Ozone (O3) occurs in two different regions of our planet's atmosphere. Most of it is in the "ozone layer" of the stratosphere as shown in the first figure. (Credit: NOAA.) The remaining ozone is in the troposphere where almost all human activities take place.

The next figure (credit: NOAA) illustrates 'the good and the bad' effects of the atmospheric ozone merely depending upon location. Hence, the good and to be protected ozone is "up" in the stratosphere. The bad and to be reduced is "down" in the troposphere.
 Atmospheric Ozone vertical profile]

Ozone in the Zone decribes measurements at the Amundsen-Scott South Pole Station (ASSPS). Updated below is its data list for recent ozone thicknesses at ASSPS and some ozone-hole sizes per NOAA (or others as indicated):

26 September 2009:  94 DU (per NASA) 
17 September 2009:  9.7+ million square miles (a little larger than N America per EUMETSAT) 
28 September 2008:  107 DU
12 September 2008:  10.5 million square miles and 4 miles deep (5th largest) 
08 October 2007:  9.7 million square miles (about the size of N America) 
09 October 2006:  11.4 million square miles (the largest) 
06 October 1993:  89 DU (the lowest) (Update per NOAA; previously, 12 October 1993.) 

In summary, the maximum hole area occurred around the middle of September 2009. It was larger than 2007's and N America. Moreover, ozone depleted below last year's 107 DU down to 94 DU. My prediction of a bigger hole in 2009 appears close within measurements' accuracy.

Please study the data below from NOAA SBUV-2 satellite instruments aboard NOAA-18 for 25 September 2009.
Compare the image above with that of shown below. Do you see differences in two ozone hole images by NOAA and, respectively? 
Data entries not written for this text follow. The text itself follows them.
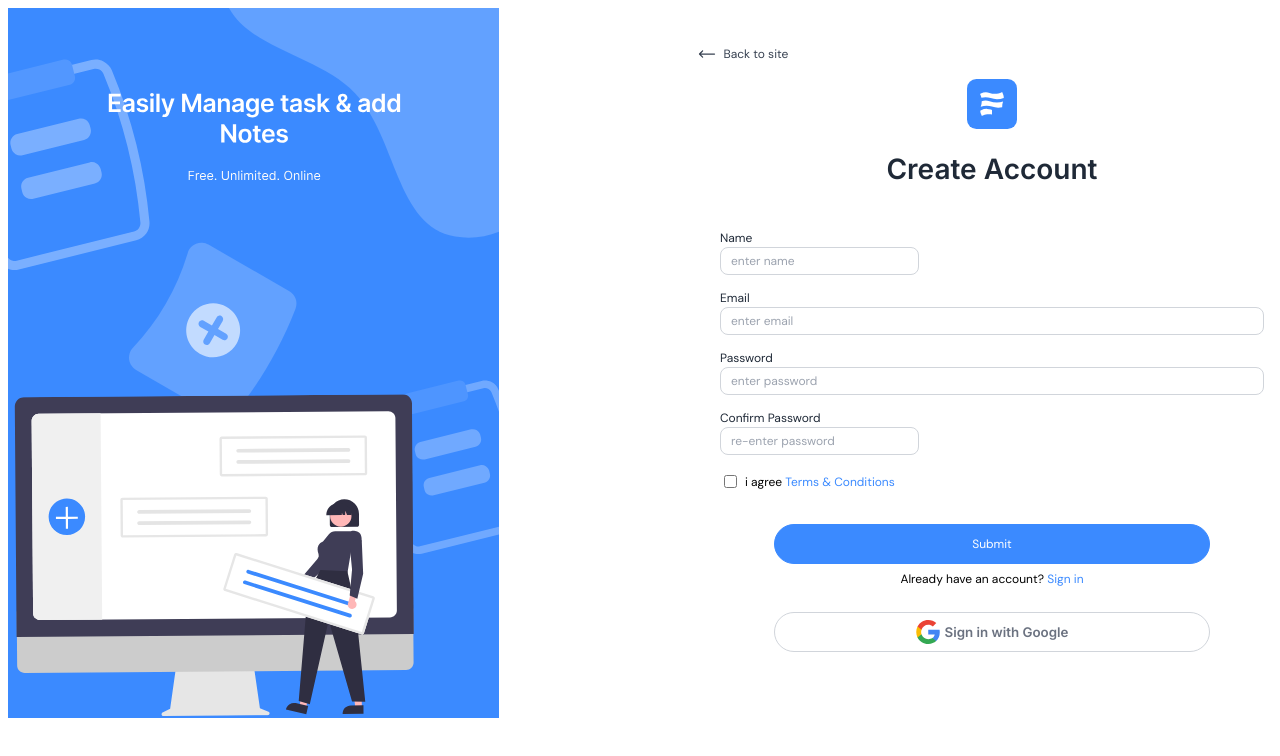
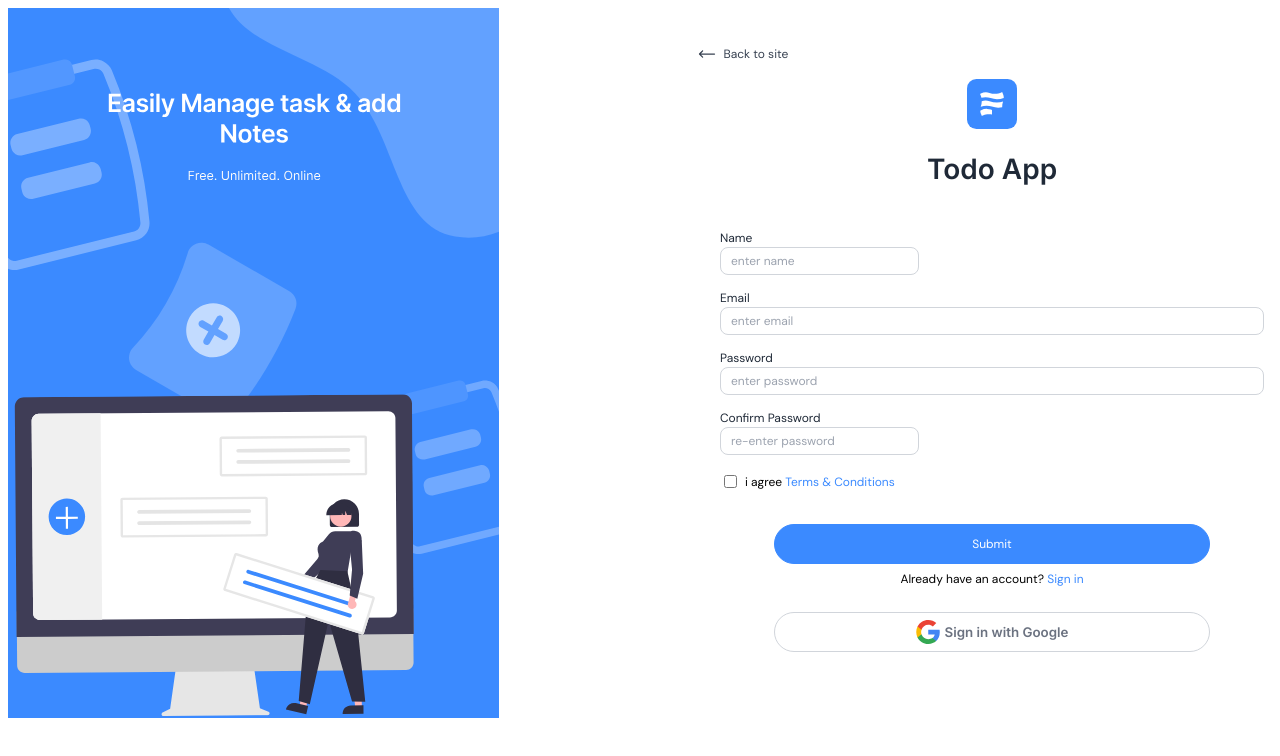
Before and after one commit to fatimakhalid364/task-manager-frontend, a React (Vite) app: page / in a window 1280 px wide. Shown: the top 756 px of the page. Built offline with nearby package versions, Linux system fonts and the light colour scheme.

Commit message:
set the vairbales for the screen names in constants and used those constant in all other components and utility function

```diff
--- a/src/components/App.jsx
+++ b/src/components/App.jsx
@@ -1,11 +1,13 @@
 
+import { Screen } from "src/constants/constants";
 import signUpFrame from '../../src/assets/Frame 3289.svg';
 import '../App.css';
 import SignAuthenticationPagesup from './signup-page.jsx/signup-main';
+
 function App() {
     return (
         <div>
-            <SignAuthenticationPagesup currentScreen={'SIGNIN'} pictureURL={signUpFrame} />
+            <SignAuthenticationPagesup currentScreen={Screen.signup} pictureURL={signUpFrame} />
         </div>
     )
 }
--- a/src/components/signup-page.jsx/input-fields.jsx
+++ b/src/components/signup-page.jsx/input-fields.jsx
@@ -1,4 +1,5 @@
 import React, { useState } from 'react';
+import { Screen } from "src/constants/constants";
 
 function InputFields({ currentScreen }) {
 
@@ -24,7 +25,7 @@ function InputFields({ currentScreen }) {
 
     return(
         <div className='signup-input-fields'>
-            {currentScreen === 'SIGNIN' &&
+            {currentScreen === Screen.signup &&
                 <div>
                     <div className='input-header'>Name</div>
                     <input onChange={handleInputChange} type='text' name='name' value={userAccount.name} placeholder='enter name' className='input-field' />
@@ -34,7 +35,7 @@ function InputFields({ currentScreen }) {
             <input onChange={handleInputChange} type='text' name='email' value={userAccount.email} placeholder='enter email' className='input-field'/>
             <div className='input-header'>Password</div>
             <input onChange={handleInputChange} type='text' name='password' value={userAccount.password} placeholder='enter password' className='input-field'/>
-            {currentScreen === 'SIGNIN' &&
+            {currentScreen === Screen.signup &&
                 <div>
                     <div className='input-header'>Confirm Password</div>
                     <input onChange={handleInputChange} type='text' name='confirmPassword' value={userAccount.confirmPassword} placeholder='re-enter password' className='input-field' />
--- a/src/components/signup-page.jsx/signup-form.jsx
+++ b/src/components/signup-page.jsx/signup-form.jsx
@@ -1,4 +1,5 @@
 import React from 'react';
+import { getTitleText } from "src/utils/basicUtils";
 import taskManagerLogo from '../.././assets/Frame 3.svg';
 import CheckBox from './checkbox-area.jsx';
 import GoogleSSO from './google-signin.jsx';
@@ -7,16 +8,17 @@ import SubmitButton from './submit-button.jsx';
 
 function CreateAccountForm({ currentScreen }) {
     console.log("current screen i am in ==>>", currentScreen);
+    const titleText = getTitleText(currentScreen)
     return(
         <div className='signup-form'>
             <div className='signup-form-header'>
                 <img className='logo-img' src={taskManagerLogo} alt='logo' />
-                <div className='create-account-text'>Create Account</div>
+                <div className='create-account-text'>{titleText}</div>
             </div>
             <form method='post' action='https://localhost:3000/signup'>
                 <InputFields currentScreen={currentScreen} />
                 <CheckBox />
-                <SubmitButton />
+                <SubmitButton currentScreen={currentScreen} />
                 <GoogleSSO />
             </form>
         </div>
--- /dev/null
+++ b/src/constants/constants.js
@@ -0,0 +1,6 @@
+export const Screen = {
+    SIGNUP: 'SIGNUP',
+    SIGNIN: 'SIGNIN',
+    FORGOT_PASS: 'FORGOT_PASS',
+    SET_PASS: 'SET_PASS',
+};
--- a/src/utils/basicUtils.js
+++ b/src/utils/basicUtils.js
@@ -1,20 +1,21 @@
+import { Screen } from "src/constants/constants";
 export function getButtonText(screen) {
     const buttonTextMap = {
-        SIGNUP: 'Create Account',
-        SIGNIN: 'Log In',
-        FORGOT_PASS: 'Reset Password',
-        SET_PASS: 'Set Password',
+        [Screen.SIGNUP]: "Create Account",
+        [Screen.SIGNIN]: "Log In",
+        [Screen.FORGOT_PASS]: "Send Email",
+        [Screen.SET_PASS]: "Change Password",
     };
 
-    return buttonTextMap[screen] || 'Submit'; // Default case
+    return buttonTextMap[screen] || "Submit";
 }
 export function getTitleText(screen) {
-    const buttonTextMap = {
-        SIGNUP: 'Create Account',
-        SIGNIN: 'Log In',
-        FORGOT_PASS: 'Reset Password?',
-        SET_PASS: 'Add New Password',
+    const titleTextMap = {
+        [Screen.SIGNUP]: "Create Account",
+        [Screen.SIGNIN]: "Log In",
+        [Screen.FORGOT_PASS]: 'Reset Password?',
+        [Screen.SET_PASS]: 'Add New Password',
     };
 
-    return buttonTextMap[screen] || 'Todo App'; // Default case
+    return titleTextMap[screen] || 'Todo App';
 }
```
Because reported the Antarctic ozone hole reached "its 2009 peak circumference in late September" and "its thinnest point of the year on [26 September]" over ASSPS, I am posting that day's image from Do you see differences between two images from the same source?
Oh, one more on what's up? NOAA-19. NOAA-N Prime, mentioned in Ozone in the Zone is now called NOAA-19. It was launched successfully two days later than 4 February 2009 after several attempts. The launch sequence was scrubbed at least twice due to ground support equipment failures. Let's look forward to seeing NOAA-19 measurements soon.